* _Problem to work on_:
The whole listing, from first line to last: copy it exactly.

### Record set ###

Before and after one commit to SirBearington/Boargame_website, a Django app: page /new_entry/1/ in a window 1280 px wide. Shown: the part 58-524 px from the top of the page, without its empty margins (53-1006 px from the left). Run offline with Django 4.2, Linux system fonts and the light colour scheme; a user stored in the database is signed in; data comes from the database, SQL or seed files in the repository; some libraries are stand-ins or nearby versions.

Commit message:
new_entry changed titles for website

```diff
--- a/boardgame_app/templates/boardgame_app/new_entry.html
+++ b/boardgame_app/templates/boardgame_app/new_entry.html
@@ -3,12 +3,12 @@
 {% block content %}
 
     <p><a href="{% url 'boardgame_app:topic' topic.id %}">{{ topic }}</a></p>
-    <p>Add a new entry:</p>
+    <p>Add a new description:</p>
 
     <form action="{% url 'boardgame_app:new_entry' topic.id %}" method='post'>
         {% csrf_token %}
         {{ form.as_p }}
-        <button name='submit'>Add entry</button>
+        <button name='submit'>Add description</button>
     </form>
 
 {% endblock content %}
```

###

* _Exercise solution_:
Before and after one commit to SirBearington/Boargame_website, a Django app: page /new_entry/1/ in a window 1280 px wide. Shown: the part 58-524 px from the top of the page, without its empty margins (53-1006 px from the left). Run offline with Django 4.2, Linux system fonts and the light colour scheme; a user stored in the database is signed in; data comes from the database, SQL or seed files in the repository; some libraries are stand-ins or nearby versions.

Commit message:
new_entry changed titles for website

```diff
--- a/boardgame_app/templates/boardgame_app/new_entry.html
+++ b/boardgame_app/templates/boardgame_app/new_entry.html
@@ -3,12 +3,12 @@
 {% block content %}
 
     <p><a href="{% url 'boardgame_app:topic' topic.id %}">{{ topic }}</a></p>
-    <p>Add a new entry:</p>
+    <p>Add a new description:</p>
 
     <form action="{% url 'boardgame_app:new_entry' topic.id %}" method='post'>
         {% csrf_token %}
         {{ form.as_p }}
-        <button name='submit'>Add entry</button>
+        <button name='submit'>Add description</button>
     </form>
 
 {% endblock content %}
```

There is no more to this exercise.